> **Exercise prompt**:
Reproduce every record below exactly as written, leaving out any pictures.

> **Material for this exercise**:

========

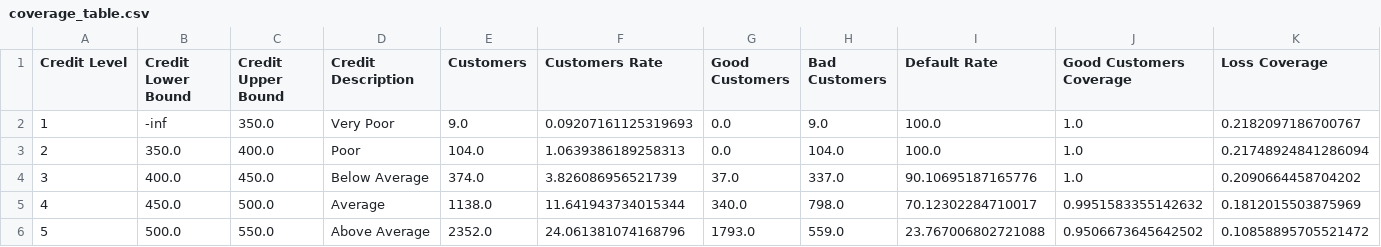
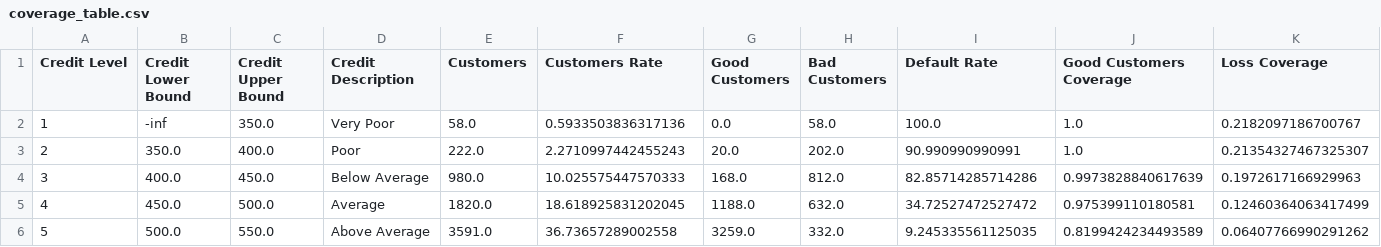
Before and after one commit to marcellinus-witarsah/credit-score-modelling-old, a CSV file: reports/coverage_table.csv, drawn as a sheet; only a part is shown; the diff covers the shown part only.

```diff
--- a/reports/coverage_table.csv
+++ b/reports/coverage_table.csv
@@ -1,6 +1,6 @@
 Credit Level,Credit Lower Bound,Credit Upper Bound,Credit Description,Customers,Customers Rate,Good Customers,Bad Customers,Default Rate,Good Customers Coverage,Loss Coverage
-1,-inf,350.0,Very Poor,9.0,0.09207161125319693,0.0,9.0,100.0,1.0,0.2182097186700767
-2,350.0,400.0,Poor,104.0,1.0639386189258313,0.0,104.0,100.0,1.0,0.21748924841286094
-3,400.0,450.0,Below Average,374.0,3.826086956521739,37.0,337.0,90.10695187165776,1.0,0.2090664458704202
-4,450.0,500.0,Average,1138.0,11.641943734015344,340.0,798.0,70.12302284710017,0.9951583355142632,0.1812015503875969
-5,500.0,550.0,Above Average,2352.0,24.061381074168796,1793.0,559.0,23.767006802721088,0.9506673645642502,0.10858895705521472
+1,-inf,350.0,Very Poor,58.0,0.5933503836317136,0.0,58.0,100.0,1.0,0.2182097186700767
+2,350.0,400.0,Poor,222.0,2.2710997442455243,20.0,202.0,90.990990990991,1.0,0.21354327467325307
+3,400.0,450.0,Below Average,980.0,10.025575447570333,168.0,812.0,82.85714285714286,0.9973828840617639,0.1972617166929963
+4,450.0,500.0,Average,1820.0,18.618925831202045,1188.0,632.0,34.72527472527472,0.975399110180581,0.12460364063417499
+5,500.0,550.0,Above Average,3591.0,36.73657289002558,3259.0,332.0,9.245335561125035,0.8199424234493589,0.06407766990291262
```
Also changed, not shown: 1 removed row and 14 edited cells elsewhere in this file, 4 other files.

========

> **Answer section**:
Before and after one commit to marcellinus-witarsah/credit-score-modelling-old, a CSV file: reports/coverage_table.csv, drawn as a sheet; only a part is shown; the diff covers the shown part only.

```diff
--- a/reports/coverage_table.csv
+++ b/reports/coverage_table.csv
@@ -1,6 +1,6 @@
 Credit Level,Credit Lower Bound,Credit Upper Bound,Credit Description,Customers,Customers Rate,Good Customers,Bad Customers,Default Rate,Good Customers Coverage,Loss Coverage
-1,-inf,350.0,Very Poor,9.0,0.09207161125319693,0.0,9.0,100.0,1.0,0.2182097186700767
-2,350.0,400.0,Poor,104.0,1.0639386189258313,0.0,104.0,100.0,1.0,0.21748924841286094
-3,400.0,450.0,Below Average,374.0,3.826086956521739,37.0,337.0,90.10695187165776,1.0,0.2090664458704202
-4,450.0,500.0,Average,1138.0,11.641943734015344,340.0,798.0,70.12302284710017,0.9951583355142632,0.1812015503875969
-5,500.0,550.0,Above Average,2352.0,24.061381074168796,1793.0,559.0,23.767006802721088,0.9506673645642502,0.10858895705521472
+1,-inf,350.0,Very Poor,58.0,0.5933503836317136,0.0,58.0,100.0,1.0,0.2182097186700767
+2,350.0,400.0,Poor,222.0,2.2710997442455243,20.0,202.0,90.990990990991,1.0,0.21354327467325307
+3,400.0,450.0,Below Average,980.0,10.025575447570333,168.0,812.0,82.85714285714286,0.9973828840617639,0.1972617166929963
+4,450.0,500.0,Average,1820.0,18.618925831202045,1188.0,632.0,34.72527472527472,0.975399110180581,0.12460364063417499
+5,500.0,550.0,Above Average,3591.0,36.73657289002558,3259.0,332.0,9.245335561125035,0.8199424234493589,0.06407766990291262
```
Also changed, not shown: 1 removed row and 14 edited cells elsewhere in this file, 4 other files.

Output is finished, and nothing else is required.